Putting the right sales people in the right sales jobs using measurable, predictable, and actionable productivity analytics technology.

Six Sigma, the data-driven methodology commonly used to eliminate defects based on standards, measurements, and repeatable systems and processes, has provided undeniable cost reductions for organizations around the world by eliminating waste and improving productivity. So why hasn’t this TQM (Total Quality Management) concept of measurable and predictable error reduction been applied to Sales Force Management? TQM requires a system of precise measures objective and accurate enough for statistical analysis. By contrast, the measurement of sales force performance typically involves subjective and overly-general data that proves to be too fallible to support the level of accuracy that TQM requires.

TQM EVEN HELPED HOLLYWOOD

Imagine using the 80/20 rule as it now applies, to the Hollywood mantra of hit-driven economics: the top 20% of films will make virtually all the profit, subsidizing the loss-making bottom 80%.

In other words, if you could know ahead of time which films would be hits, the economically rational decision would be to make just 20% as many of them. And, indeed, this is largely what movie rental and download companies do. Since they do know which films were hits in the box office, they mainly stock and push just those. As a result, theatrical hits from the past year make up 90% of the transactions.

A measurable and quantifiable Six Sigma-like process has been defined and documented to help address these error-prone, human aspects of sales management.

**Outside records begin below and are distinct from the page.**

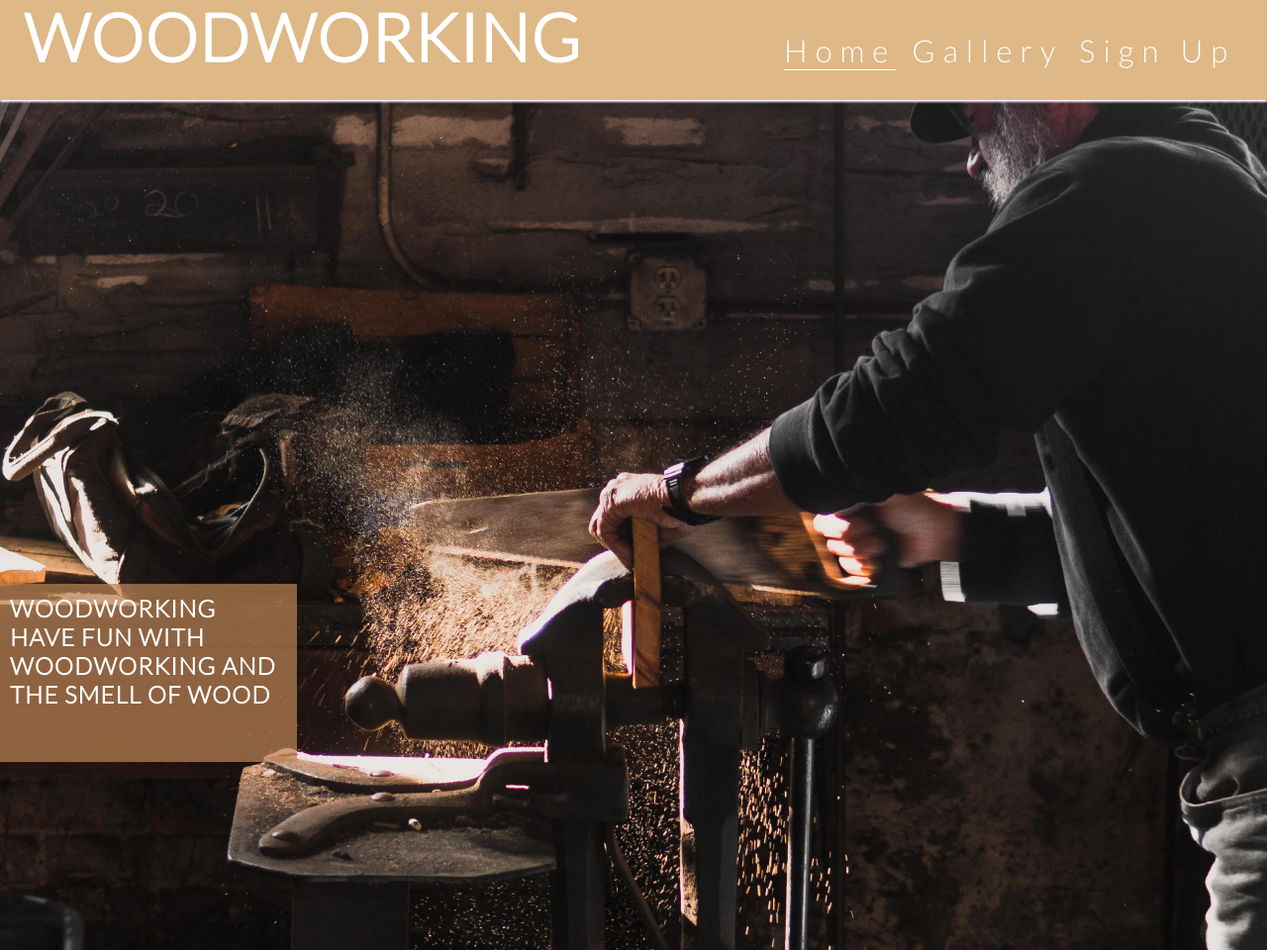
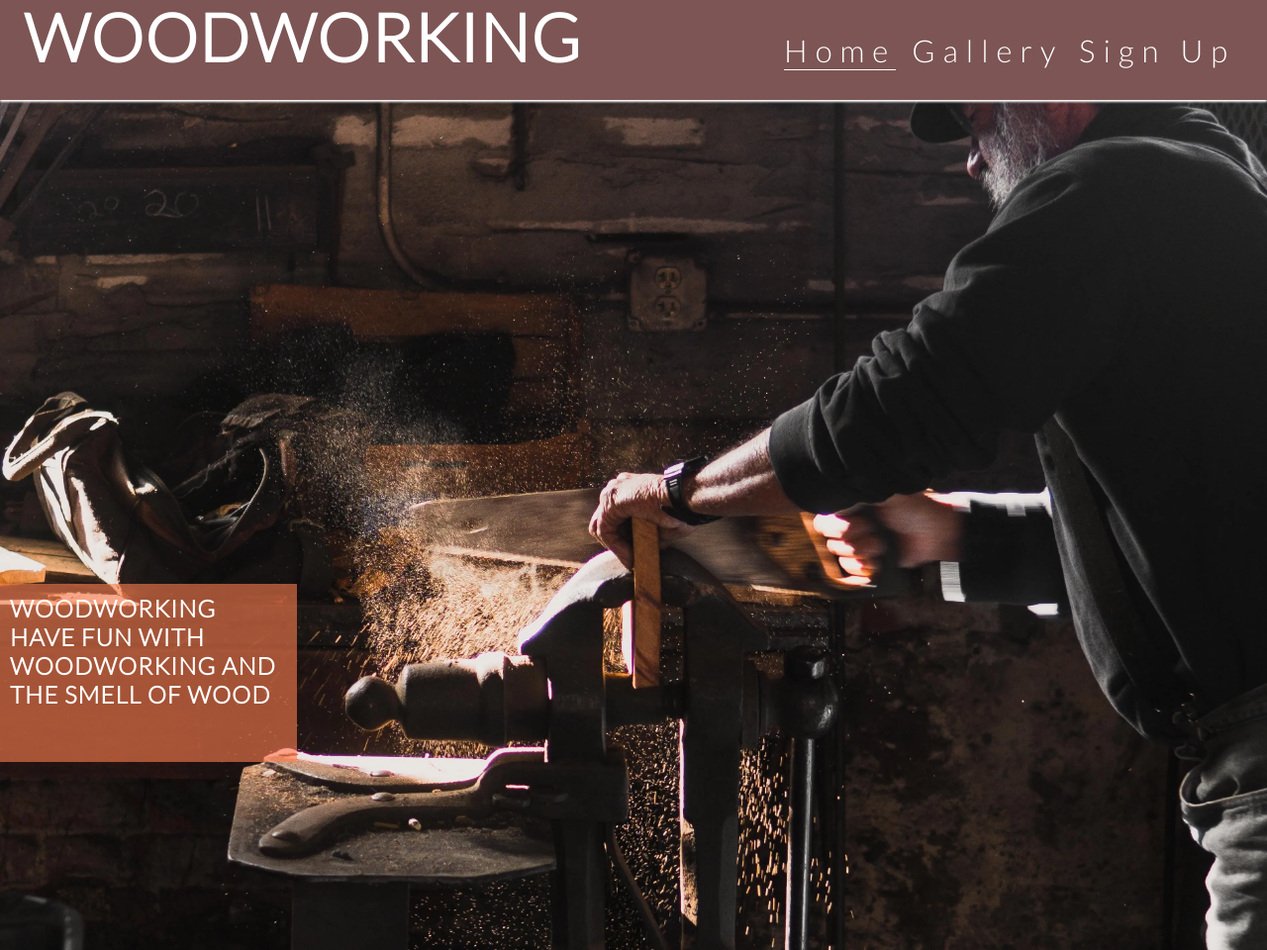
Before and after one commit to AndersH82/Woodworking, a plain HTML site: page index.html in a window 1280 px wide. Shown: the top 960 px of the page at 99% size. Drawn offline with Linux system fonts and the light colour scheme.

Commit message:
changed background color, cover-text

```diff
--- a/assets/css/style.css
+++ b/assets/css/style.css
@@ -29,7 +29,7 @@ h1, h2, h3 {
 
 /* Header */
 header {
-    background-color:burlywood;
+    background-color: rgb(125, 85, 85);
     padding: 0 1rem;
     position: fixed;
     z-index: 99;
@@ -62,7 +62,7 @@ header a {
 /* Navbar styles with dropdown toggle */
 nav {
     position: absolute;
-    background-color:burlywood;
+    background-color:rgb(125, 85, 85);
     width: 100%;
     left: 0;
     padding: 0 1rem;
@@ -86,7 +86,7 @@ nav {
 
 /* Main content */
 main {
-    background-color: burlywood;
+    background-color: rgb(125, 85, 85);
     /* Make main element take up any surplus space to push footer down */
     flex: 1 0 auto;
     margin-top: 47px;
@@ -102,8 +102,8 @@ main {
     position: relative;
 }
 #cover-text {
-    background-color: rgba(190, 133, 86, 0.7);
-        font-size: 120%;
+    background-color:rgba(255, 127, 80, .6);
+        font-size: 150%;
         position:sticky;
         bottom: 30px;
         width: 85%;
@@ -130,7 +130,7 @@ main {
     display: flex;
     justify-content: space-evenly;
     list-style-type: none;
-    background-color: burlywood;
+    background-color: rgb(125, 85, 85);
 }
 
 #social-networks i {
@@ -220,7 +220,7 @@ input[type=submit] {
 /* Style the container */
 .container {
     border-radius: 5px;
-    background-color: burlywood;
+    background-color: rgb(125, 85, 85);
     padding: 20px;
 }
 
```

The initial requirement is an accurate measure of any individual’s skills, competencies, motivational drivers, work habits, and potential for developing future competencies. The assessment technology must be criterion validated to be predicatively accurate. It must provide the actuarial data and analysis of sales success and failure, and identify productivity improvements and/or reduction in “unwanted” turnover well beyond the 25-65% accuracy most commonly reported. Research suggests that only a Six Sigma or TQM approach can accomplish the necessary level of quality improvement in the management of intellectual capital. Using a TQM for sales or Total Quality Sales Management (TQSalesM) requires focusing primarily on identifying the “causes of failure” of otherwise qualified sales and service people. This is a counter opposite approach to the more common identification of the criteria for success as typically seen in job analyses and competency studies. A TQSalesM approach is capable of establishing a single process that can measure all of the relevant competencies with an accuracy level robust enough to support substantial quality gains in the management of a company’s most valuable “Human” assets.

The result is a TQM Sales Talent Audit system – an information repository where organizations have a complete inventory of strengths and weaknesses for all employees in every key position. This relational database can distinguish the job performance potentials for key talent located anywhere in the organization.

The causes of failed Talent Management Systems are many. An effective Six Sigma and TQSalesM approach can dramatically reduce most of these cause and help maximize the most common measures for sales force effectiveness:

  • Increasing sales goals
  • Achieving sales goals
  • Reducing unwanted turnover
  • Motivating top performers
  • Putting the right sales in the right sales job
  • Maximizing your training investment